I was setting up a new server the other day and decided to play a bit with containers. Docker is what was on my mind since it's been all the rage recently. I did NOTt get off to a good start. I might have had the wrong concept. Docker is focused on single processes and I was wanting it to be more like a traditional VM. I ended up throwing my hands up saying "[email protected]#&it" and just provisioned a digital ocean droplet with plain old bash scripts.

Since then I've read more about containers though, and I think I totally prefer a "normal"? LXC container as it can have many processes, persistent storage and no weird linking multiple containers together. Why is docker so popular? I'm sure I'm missing something.

Also while reading about LXC I found this interesting page which I want to try sometime.

What do you want to run in containers? Services? an OS? A more "traditional vm-style" container worth a look at is systemd-nspawn, you can run apps or an entire OS from it easily compared to LXC.
Or if you have a system with SELinux you can check out SELinuxs' sandbox, also very easy to use, but if you're gonna run gui applications from it note that it runs with its own display server Xephyr, so you can't e.g. copy and paste to and from outside of said container.
Those are the ones I personally use to either run other distros alongside my main system or to isolate programs from the host, but that's on a workstation not a server so I haven't been bothered to learn LXC or Docker properly since they're too cumbersome.

EDIT: Prolly the easiest way to setup LXC containers is straight from a GUI, so check out virt-manager if you got X running. Haven't used it myself tho but I know it can be done.

I want to run: nginx, *nodejs and mysql grouped together into a service.

I guess my goal is not to isolate them from the OS, my goal is to have a setup I can transfer to some one else quickly or move from one server to a new in as few steps as possible.

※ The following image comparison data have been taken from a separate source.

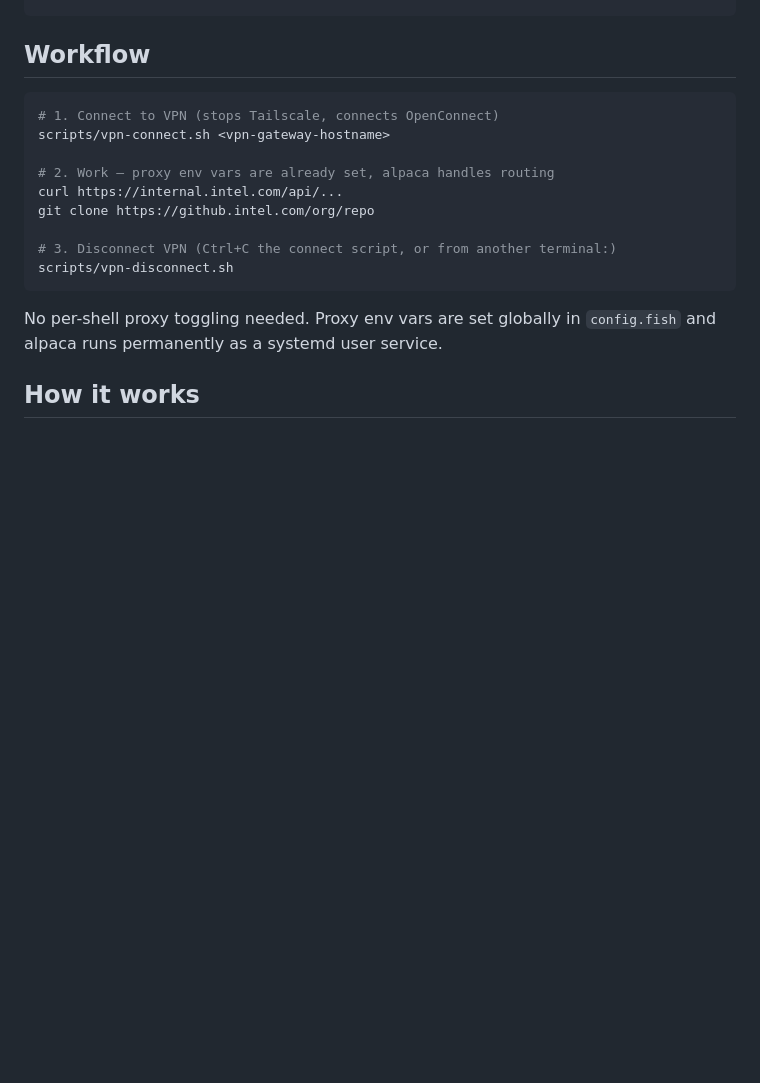
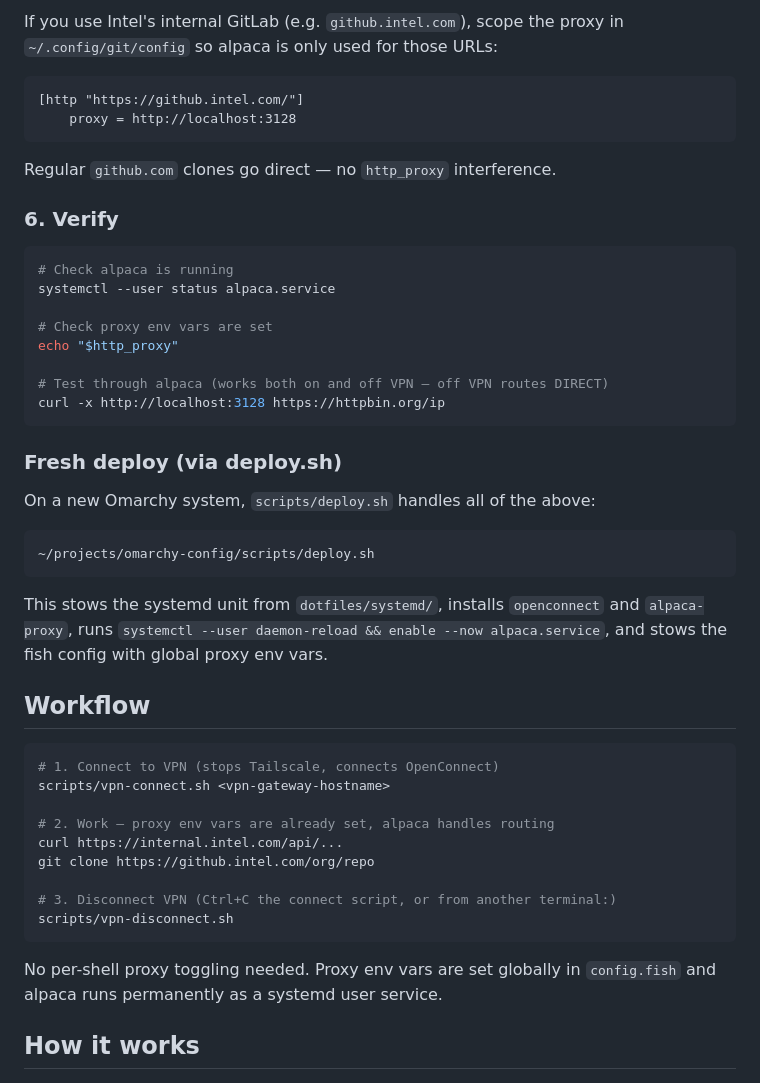
Before and after one commit to MarkRedeman/omarchy-config, a Markdown page: proxy.md, the part around one of its changes. Drawn GitHub-style; blank space fills up the shorter version.

````diff
--- a/proxy.md
+++ b/proxy.md
@@ -53,3 +128,34 @@ systemctl --user enable --now alpaca.service
+If you use Intel's internal GitLab (e.g. `github.intel.com`), scope the proxy in `~/.config/git/config` so alpaca is only used for those URLs:
+
+```gitconfig
+[http "https://github.intel.com/"]
+    proxy = http://localhost:3128
+```
+
+Regular `github.com` clones go direct — no `http_proxy` interference.
+
+### 6. Verify
+
+```bash
+# Check alpaca is running
+systemctl --user status alpaca.service
+
+# Check proxy env vars are set
+echo "$http_proxy"
+
+# Test through alpaca (works both on and off VPN — off VPN routes DIRECT)
+curl -x http://localhost:3128 https://httpbin.org/ip
+```
+
+### Fresh deploy (via deploy.sh)
+
+On a new Omarchy system, `scripts/deploy.sh` handles all of the above:
+
+```bash
+~/projects/omarchy-config/scripts/deploy.sh
+```
+
+This stows the systemd unit from `dotfiles/systemd/`, installs `openconnect` and `alpaca-proxy`, runs `systemctl --user daemon-reload && enable --now alpaca.service`, and stows the fish config with global proxy env vars.
 
 ## Workflow
 
````
Also changed, not shown: other parts of proxy.md (+78 -3 lines).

Up to now, I've used either vagrant and bash scripts to do this, bonus is it also works on windows 'n mac's that colleagues unfortunately use. This method works well enough for me most times.

*nodejs is new to me and I don't like it but it's what is being used in this case.